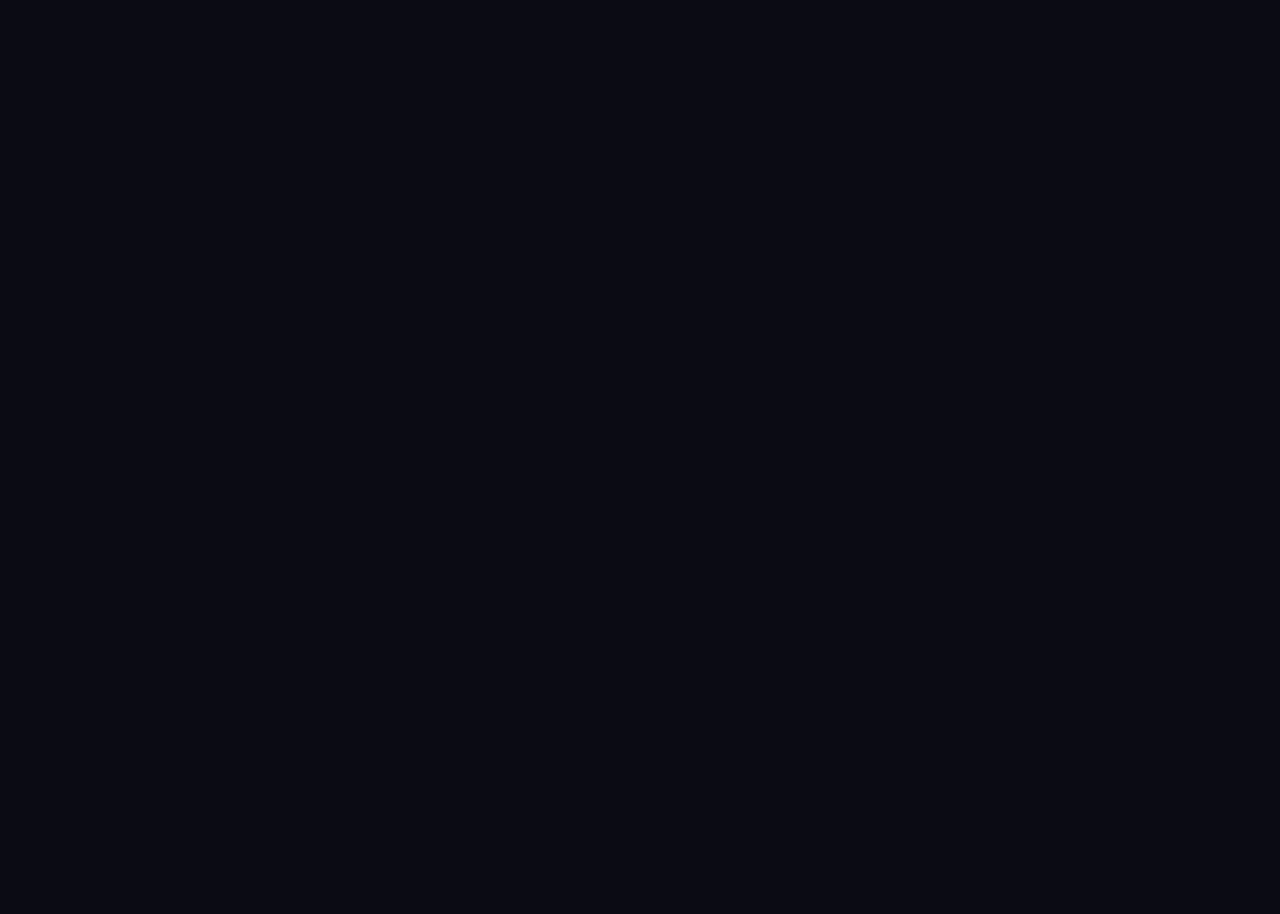
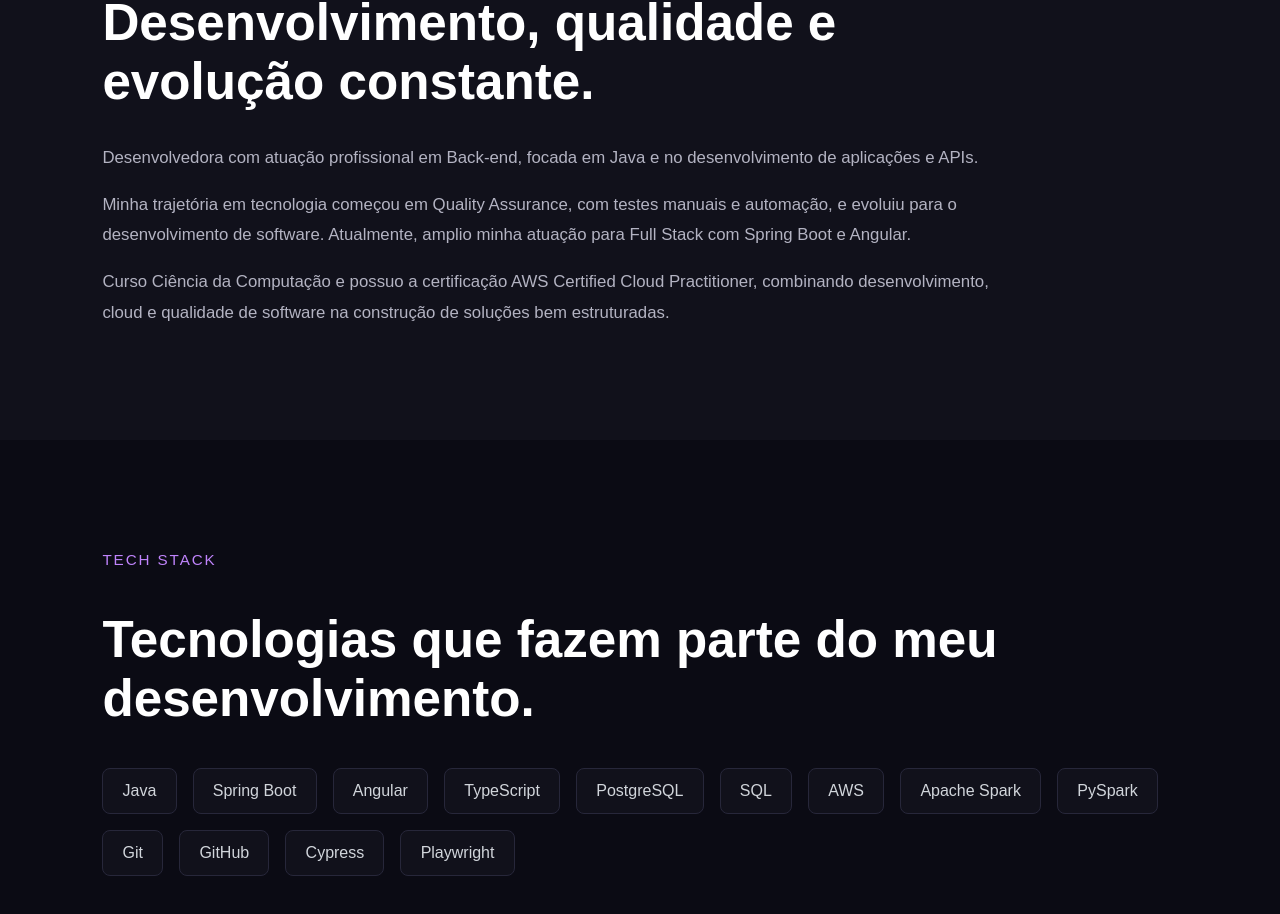
Before and after one commit to Ellen0929/ellen-portfolio, an Angular app: page / in a window 1280 px wide. Shown: the part 988-1902 px from the top of the page. Before the commit the page ends 800 px from the top, so only its background shows below. Built offline with nearby package versions, Linux system fonts and the light colour scheme.

Commit message:
feat: add about and tech stack sections

```diff
--- a/src/app/app.html
+++ b/src/app/app.html
@@ -1 +1,3 @@
 <app-home></app-home>
+<app-about></app-about>
+<app-tech-stack></app-tech-stack>
--- a/src/app/app.ts
+++ b/src/app/app.ts
@@ -1,10 +1,12 @@
 import { Component } from '@angular/core';
 import { Home } from './features/home/home';
+import { About } from './features/about/about';
+import { TechStack } from './features/tech-stack/tech-stack';
 
 @Component({
-  imports: [Home],
+  imports: [Home, About, TechStack],
   selector: 'app-root',
   styleUrl: './app.scss',
   templateUrl: './app.html',
 })
-export class App {}
+export class App { }
--- a/src/app/features/about/about.html
+++ b/src/app/features/about/about.html
@@ -1 +1,24 @@
-<p>about works!</p>
+<section class="about" id="about">
+    <div class="about-content">
+        <p class="section-label">Sobre mim</p>
+
+        <h2>Desenvolvimento, qualidade e evolução constante.</h2>
+
+        <p>
+            Desenvolvedora com atuação profissional em Back-end, focada em Java e no
+            desenvolvimento de aplicações e APIs.
+        </p>
+
+        <p>
+            Minha trajetória em tecnologia começou em Quality Assurance, com testes
+            manuais e automação, e evoluiu para o desenvolvimento de software.
+            Atualmente, amplio minha atuação para Full Stack com Spring Boot e Angular.
+        </p>
+
+        <p>
+            Curso Ciência da Computação e possuo a certificação AWS Certified Cloud
+            Practitioner, combinando desenvolvimento, cloud e qualidade de software
+            na construção de soluções bem estruturadas.
+        </p>
+    </div>
+</section>
--- a/src/app/features/about/about.scss
+++ b/src/app/features/about/about.scss
@@ -0,0 +1,29 @@
+.about {
+    padding: 6rem 8%;
+    background: #11111b;
+}
+
+.about-content {
+    max-width: 900px;
+}
+
+.section-label {
+    color: #c084fc;
+    font-size: 0.95rem;
+    text-transform: uppercase;
+    letter-spacing: 0.12rem;
+    margin-bottom: 1rem;
+}
+
+h2 {
+    font-size: clamp(2rem, 4vw, 3.2rem);
+    margin-bottom: 2rem;
+    color: #ffffff;
+}
+
+p {
+    color: #b3b3c2;
+    font-size: 1.05rem;
+    line-height: 1.8;
+    margin-bottom: 1rem;
+}
--- a/src/app/features/tech-stack/tech-stack.html
+++ b/src/app/features/tech-stack/tech-stack.html
@@ -1 +1,23 @@
-<p>tech-stack works!</p>
+<section class="tech-stack" id="tech-stack">
+    <div class="tech-content">
+        <p class="section-label">Tech Stack</p>
+
+        <h2>Tecnologias que fazem parte do meu desenvolvimento.</h2>
+
+        <div class="tech-grid">
+            <span>Java</span>
+            <span>Spring Boot</span>
+            <span>Angular</span>
+            <span>TypeScript</span>
+            <span>PostgreSQL</span>
+            <span>SQL</span>
+            <span>AWS</span>
+            <span>Apache Spark</span>
+            <span>PySpark</span>
+            <span>Git</span>
+            <span>GitHub</span>
+            <span>Cypress</span>
+            <span>Playwright</span>
+        </div>
+    </div>
+</section>
--- a/src/app/features/tech-stack/tech-stack.scss
+++ b/src/app/features/tech-stack/tech-stack.scss
@@ -0,0 +1,43 @@
+.tech-stack {
+    padding: 6rem 8%;
+    background: #0b0b14;
+}
+
+.tech-content {
+    max-width: 1100px;
+}
+
+.section-label {
+    color: #c084fc;
+    font-size: 0.95rem;
+    text-transform: uppercase;
+    letter-spacing: 0.12rem;
+    margin-bottom: 1rem;
+}
+
+h2 {
+    font-size: clamp(2rem, 4vw, 3.2rem);
+    color: #ffffff;
+    margin-bottom: 2.5rem;
+}
+
+.tech-grid {
+    display: flex;
+    flex-wrap: wrap;
+    gap: 1rem;
+
+    span {
+        padding: 0.8rem 1.2rem;
+        border: 1px solid #27273a;
+        border-radius: 8px;
+        background: #11111b;
+        color: #d1d5db;
+        transition: 0.3s ease;
+
+        &:hover {
+            border-color: #8b5cf6;
+            color: #ffffff;
+            transform: translateY(-3px);
+        }
+    }
+}
```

· · ·

> Task brief:
Set down all of the material word for word, minus its pictures.

> Written answer:
Before and after one commit to Ellen0929/ellen-portfolio, an Angular app: page / in a window 1280 px wide. Shown: the part 988-1902 px from the top of the page. Before the commit the page ends 800 px from the top, so only its background shows below. Built offline with nearby package versions, Linux system fonts and the light colour scheme.

Commit message:
feat: add about and tech stack sections

```diff
--- a/src/app/app.html
+++ b/src/app/app.html
@@ -1 +1,3 @@
 <app-home></app-home>
+<app-about></app-about>
+<app-tech-stack></app-tech-stack>
--- a/src/app/app.ts
+++ b/src/app/app.ts
@@ -1,10 +1,12 @@
 import { Component } from '@angular/core';
 import { Home } from './features/home/home';
+import { About } from './features/about/about';
+import { TechStack } from './features/tech-stack/tech-stack';
 
 @Component({
-  imports: [Home],
+  imports: [Home, About, TechStack],
   selector: 'app-root',
   styleUrl: './app.scss',
   templateUrl: './app.html',
 })
-export class App {}
+export class App { }
--- a/src/app/features/about/about.html
+++ b/src/app/features/about/about.html
@@ -1 +1,24 @@
-<p>about works!</p>
+<section class="about" id="about">
+    <div class="about-content">
+        <p class="section-label">Sobre mim</p>
+
+        <h2>Desenvolvimento, qualidade e evolução constante.</h2>
+
+        <p>
+            Desenvolvedora com atuação profissional em Back-end, focada em Java e no
+            desenvolvimento de aplicações e APIs.
+        </p>
+
+        <p>
+            Minha trajetória em tecnologia começou em Quality Assurance, com testes
+            manuais e automação, e evoluiu para o desenvolvimento de software.
+            Atualmente, amplio minha atuação para Full Stack com Spring Boot e Angular.
+        </p>
+
+        <p>
+            Curso Ciência da Computação e possuo a certificação AWS Certified Cloud
+            Practitioner, combinando desenvolvimento, cloud e qualidade de software
+            na construção de soluções bem estruturadas.
+        </p>
+    </div>
+</section>
--- a/src/app/features/about/about.scss
+++ b/src/app/features/about/about.scss
@@ -0,0 +1,29 @@
+.about {
+    padding: 6rem 8%;
+    background: #11111b;
+}
+
+.about-content {
+    max-width: 900px;
+}
+
+.section-label {
+    color: #c084fc;
+    font-size: 0.95rem;
+    text-transform: uppercase;
+    letter-spacing: 0.12rem;
+    margin-bottom: 1rem;
+}
+
+h2 {
+    font-size: clamp(2rem, 4vw, 3.2rem);
+    margin-bottom: 2rem;
+    color: #ffffff;
+}
+
+p {
+    color: #b3b3c2;
+    font-size: 1.05rem;
+    line-height: 1.8;
+    margin-bottom: 1rem;
+}
--- a/src/app/features/tech-stack/tech-stack.html
+++ b/src/app/features/tech-stack/tech-stack.html
@@ -1 +1,23 @@
-<p>tech-stack works!</p>
+<section class="tech-stack" id="tech-stack">
+    <div class="tech-content">
+        <p class="section-label">Tech Stack</p>
+
+        <h2>Tecnologias que fazem parte do meu desenvolvimento.</h2>
+
+        <div class="tech-grid">
+            <span>Java</span>
+            <span>Spring Boot</span>
+            <span>Angular</span>
+            <span>TypeScript</span>
+            <span>PostgreSQL</span>
+            <span>SQL</span>
+            <span>AWS</span>
+            <span>Apache Spark</span>
+            <span>PySpark</span>
+            <span>Git</span>
+            <span>GitHub</span>
+            <span>Cypress</span>
+            <span>Playwright</span>
+        </div>
+    </div>
+</section>
--- a/src/app/features/tech-stack/tech-stack.scss
+++ b/src/app/features/tech-stack/tech-stack.scss
@@ -0,0 +1,43 @@
+.tech-stack {
+    padding: 6rem 8%;
+    background: #0b0b14;
+}
+
+.tech-content {
+    max-width: 1100px;
+}
+
+.section-label {
+    color: #c084fc;
+    font-size: 0.95rem;
+    text-transform: uppercase;
+    letter-spacing: 0.12rem;
+    margin-bottom: 1rem;
+}
+
+h2 {
+    font-size: clamp(2rem, 4vw, 3.2rem);
+    color: #ffffff;
+    margin-bottom: 2.5rem;
+}
+
+.tech-grid {
+    display: flex;
+    flex-wrap: wrap;
+    gap: 1rem;
+
+    span {
+        padding: 0.8rem 1.2rem;
+        border: 1px solid #27273a;
+        border-radius: 8px;
+        background: #11111b;
+        color: #d1d5db;
+        transition: 0.3s ease;
+
+        &:hover {
+            border-color: #8b5cf6;
+            color: #ffffff;
+            transform: translateY(-3px);
+        }
+    }
+}
```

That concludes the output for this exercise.